*** THE DATA

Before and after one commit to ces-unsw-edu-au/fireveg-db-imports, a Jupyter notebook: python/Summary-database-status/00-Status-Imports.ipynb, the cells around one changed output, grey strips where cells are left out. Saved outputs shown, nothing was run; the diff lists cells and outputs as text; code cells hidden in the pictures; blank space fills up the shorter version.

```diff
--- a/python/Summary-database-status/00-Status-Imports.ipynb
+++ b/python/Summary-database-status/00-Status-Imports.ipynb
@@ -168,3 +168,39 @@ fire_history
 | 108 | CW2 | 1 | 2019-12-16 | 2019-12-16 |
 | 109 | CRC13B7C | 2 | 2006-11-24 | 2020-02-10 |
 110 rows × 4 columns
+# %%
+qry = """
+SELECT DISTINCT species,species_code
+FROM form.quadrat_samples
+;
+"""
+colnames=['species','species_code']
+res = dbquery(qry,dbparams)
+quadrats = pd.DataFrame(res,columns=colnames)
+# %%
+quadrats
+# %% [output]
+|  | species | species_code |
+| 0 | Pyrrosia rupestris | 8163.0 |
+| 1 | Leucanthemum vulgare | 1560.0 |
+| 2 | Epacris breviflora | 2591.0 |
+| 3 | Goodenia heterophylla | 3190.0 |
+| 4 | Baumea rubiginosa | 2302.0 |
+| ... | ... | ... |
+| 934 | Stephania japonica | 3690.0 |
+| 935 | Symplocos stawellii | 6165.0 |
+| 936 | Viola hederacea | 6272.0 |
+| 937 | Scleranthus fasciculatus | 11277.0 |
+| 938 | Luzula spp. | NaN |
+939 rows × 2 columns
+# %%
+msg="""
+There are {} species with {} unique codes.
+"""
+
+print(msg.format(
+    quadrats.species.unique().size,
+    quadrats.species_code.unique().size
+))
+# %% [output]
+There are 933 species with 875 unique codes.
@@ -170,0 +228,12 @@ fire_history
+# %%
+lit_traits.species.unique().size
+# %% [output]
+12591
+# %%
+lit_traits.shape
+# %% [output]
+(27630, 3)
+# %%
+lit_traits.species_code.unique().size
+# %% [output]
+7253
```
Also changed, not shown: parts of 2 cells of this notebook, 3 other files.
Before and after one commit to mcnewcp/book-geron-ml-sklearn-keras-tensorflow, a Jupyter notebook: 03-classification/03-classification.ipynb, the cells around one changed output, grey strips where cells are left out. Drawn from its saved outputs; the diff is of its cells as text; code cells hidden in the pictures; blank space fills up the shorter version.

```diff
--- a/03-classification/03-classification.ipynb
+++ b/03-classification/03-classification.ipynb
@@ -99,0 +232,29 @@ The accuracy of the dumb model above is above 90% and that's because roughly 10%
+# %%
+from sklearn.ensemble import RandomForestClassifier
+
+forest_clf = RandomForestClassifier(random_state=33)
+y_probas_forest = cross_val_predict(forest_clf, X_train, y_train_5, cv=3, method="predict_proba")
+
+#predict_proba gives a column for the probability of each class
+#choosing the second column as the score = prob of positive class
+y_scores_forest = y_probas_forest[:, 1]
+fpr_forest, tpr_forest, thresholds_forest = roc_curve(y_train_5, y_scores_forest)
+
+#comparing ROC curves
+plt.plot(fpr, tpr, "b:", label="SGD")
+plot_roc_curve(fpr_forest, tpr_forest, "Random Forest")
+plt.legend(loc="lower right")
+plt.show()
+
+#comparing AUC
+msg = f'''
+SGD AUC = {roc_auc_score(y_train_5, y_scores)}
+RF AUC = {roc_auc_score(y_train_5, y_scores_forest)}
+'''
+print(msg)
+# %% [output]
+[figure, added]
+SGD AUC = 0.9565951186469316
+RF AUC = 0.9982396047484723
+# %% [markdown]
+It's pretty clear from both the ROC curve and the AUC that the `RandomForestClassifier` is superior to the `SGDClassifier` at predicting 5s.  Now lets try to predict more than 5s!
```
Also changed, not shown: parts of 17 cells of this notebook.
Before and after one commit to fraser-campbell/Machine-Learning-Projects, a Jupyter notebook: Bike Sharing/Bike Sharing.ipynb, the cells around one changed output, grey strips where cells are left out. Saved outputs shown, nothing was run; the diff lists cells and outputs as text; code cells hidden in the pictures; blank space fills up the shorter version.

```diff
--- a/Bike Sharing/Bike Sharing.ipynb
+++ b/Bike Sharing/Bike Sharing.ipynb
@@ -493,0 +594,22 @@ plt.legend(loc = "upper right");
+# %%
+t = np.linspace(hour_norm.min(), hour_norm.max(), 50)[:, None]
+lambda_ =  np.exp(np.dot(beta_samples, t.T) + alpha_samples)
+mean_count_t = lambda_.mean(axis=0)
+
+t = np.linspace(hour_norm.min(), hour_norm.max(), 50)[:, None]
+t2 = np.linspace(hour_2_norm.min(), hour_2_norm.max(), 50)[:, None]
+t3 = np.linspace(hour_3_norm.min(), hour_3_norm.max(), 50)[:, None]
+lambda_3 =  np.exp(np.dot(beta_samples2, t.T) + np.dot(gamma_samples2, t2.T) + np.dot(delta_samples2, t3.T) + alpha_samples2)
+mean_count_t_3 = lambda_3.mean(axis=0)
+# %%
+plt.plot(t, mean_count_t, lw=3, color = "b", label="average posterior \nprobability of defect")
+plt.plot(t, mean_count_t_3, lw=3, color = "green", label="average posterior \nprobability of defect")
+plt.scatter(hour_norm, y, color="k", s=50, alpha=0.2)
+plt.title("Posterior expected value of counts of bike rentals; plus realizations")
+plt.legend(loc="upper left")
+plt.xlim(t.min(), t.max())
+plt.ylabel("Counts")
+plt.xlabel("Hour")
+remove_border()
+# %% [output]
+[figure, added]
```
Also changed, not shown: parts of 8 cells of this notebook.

******

Each entry must be output exactly as it was written.

◆ **TASK RESULT**
Before and after one commit to ces-unsw-edu-au/fireveg-db-imports, a Jupyter notebook: python/Summary-database-status/00-Status-Imports.ipynb, the cells around one changed output, grey strips where cells are left out. Saved outputs shown, nothing was run; the diff lists cells and outputs as text; code cells hidden in the pictures; blank space fills up the shorter version.

```diff
--- a/python/Summary-database-status/00-Status-Imports.ipynb
+++ b/python/Summary-database-status/00-Status-Imports.ipynb
@@ -168,3 +168,39 @@ fire_history
 | 108 | CW2 | 1 | 2019-12-16 | 2019-12-16 |
 | 109 | CRC13B7C | 2 | 2006-11-24 | 2020-02-10 |
 110 rows × 4 columns
+# %%
+qry = """
+SELECT DISTINCT species,species_code
+FROM form.quadrat_samples
+;
+"""
+colnames=['species','species_code']
+res = dbquery(qry,dbparams)
+quadrats = pd.DataFrame(res,columns=colnames)
+# %%
+quadrats
+# %% [output]
+|  | species | species_code |
+| 0 | Pyrrosia rupestris | 8163.0 |
+| 1 | Leucanthemum vulgare | 1560.0 |
+| 2 | Epacris breviflora | 2591.0 |
+| 3 | Goodenia heterophylla | 3190.0 |
+| 4 | Baumea rubiginosa | 2302.0 |
+| ... | ... | ... |
+| 934 | Stephania japonica | 3690.0 |
+| 935 | Symplocos stawellii | 6165.0 |
+| 936 | Viola hederacea | 6272.0 |
+| 937 | Scleranthus fasciculatus | 11277.0 |
+| 938 | Luzula spp. | NaN |
+939 rows × 2 columns
+# %%
+msg="""
+There are {} species with {} unique codes.
+"""
+
+print(msg.format(
+    quadrats.species.unique().size,
+    quadrats.species_code.unique().size
+))
+# %% [output]
+There are 933 species with 875 unique codes.
@@ -170,0 +228,12 @@ fire_history
+# %%
+lit_traits.species.unique().size
+# %% [output]
+12591
+# %%
+lit_traits.shape
+# %% [output]
+(27630, 3)
+# %%
+lit_traits.species_code.unique().size
+# %% [output]
+7253
```
Also changed, not shown: parts of 2 cells of this notebook, 3 other files.
Before and after one commit to mcnewcp/book-geron-ml-sklearn-keras-tensorflow, a Jupyter notebook: 03-classification/03-classification.ipynb, the cells around one changed output, grey strips where cells are left out. Drawn from its saved outputs; the diff is of its cells as text; code cells hidden in the pictures; blank space fills up the shorter version.

```diff
--- a/03-classification/03-classification.ipynb
+++ b/03-classification/03-classification.ipynb
@@ -99,0 +232,29 @@ The accuracy of the dumb model above is above 90% and that's because roughly 10%
+# %%
+from sklearn.ensemble import RandomForestClassifier
+
+forest_clf = RandomForestClassifier(random_state=33)
+y_probas_forest = cross_val_predict(forest_clf, X_train, y_train_5, cv=3, method="predict_proba")
+
+#predict_proba gives a column for the probability of each class
+#choosing the second column as the score = prob of positive class
+y_scores_forest = y_probas_forest[:, 1]
+fpr_forest, tpr_forest, thresholds_forest = roc_curve(y_train_5, y_scores_forest)
+
+#comparing ROC curves
+plt.plot(fpr, tpr, "b:", label="SGD")
+plot_roc_curve(fpr_forest, tpr_forest, "Random Forest")
+plt.legend(loc="lower right")
+plt.show()
+
+#comparing AUC
+msg = f'''
+SGD AUC = {roc_auc_score(y_train_5, y_scores)}
+RF AUC = {roc_auc_score(y_train_5, y_scores_forest)}
+'''
+print(msg)
+# %% [output]
+[figure, added]
+SGD AUC = 0.9565951186469316
+RF AUC = 0.9982396047484723
+# %% [markdown]
+It's pretty clear from both the ROC curve and the AUC that the `RandomForestClassifier` is superior to the `SGDClassifier` at predicting 5s.  Now lets try to predict more than 5s!
```
Also changed, not shown: parts of 17 cells of this notebook.
Before and after one commit to fraser-campbell/Machine-Learning-Projects, a Jupyter notebook: Bike Sharing/Bike Sharing.ipynb, the cells around one changed output, grey strips where cells are left out. Saved outputs shown, nothing was run; the diff lists cells and outputs as text; code cells hidden in the pictures; blank space fills up the shorter version.

```diff
--- a/Bike Sharing/Bike Sharing.ipynb
+++ b/Bike Sharing/Bike Sharing.ipynb
@@ -493,0 +594,22 @@ plt.legend(loc = "upper right");
+# %%
+t = np.linspace(hour_norm.min(), hour_norm.max(), 50)[:, None]
+lambda_ =  np.exp(np.dot(beta_samples, t.T) + alpha_samples)
+mean_count_t = lambda_.mean(axis=0)
+
+t = np.linspace(hour_norm.min(), hour_norm.max(), 50)[:, None]
+t2 = np.linspace(hour_2_norm.min(), hour_2_norm.max(), 50)[:, None]
+t3 = np.linspace(hour_3_norm.min(), hour_3_norm.max(), 50)[:, None]
+lambda_3 =  np.exp(np.dot(beta_samples2, t.T) + np.dot(gamma_samples2, t2.T) + np.dot(delta_samples2, t3.T) + alpha_samples2)
+mean_count_t_3 = lambda_3.mean(axis=0)
+# %%
+plt.plot(t, mean_count_t, lw=3, color = "b", label="average posterior \nprobability of defect")
+plt.plot(t, mean_count_t_3, lw=3, color = "green", label="average posterior \nprobability of defect")
+plt.scatter(hour_norm, y, color="k", s=50, alpha=0.2)
+plt.title("Posterior expected value of counts of bike rentals; plus realizations")
+plt.legend(loc="upper left")
+plt.xlim(t.min(), t.max())
+plt.ylabel("Counts")
+plt.xlabel("Hour")
+remove_border()
+# %% [output]
+[figure, added]
```
Also changed, not shown: parts of 8 cells of this notebook.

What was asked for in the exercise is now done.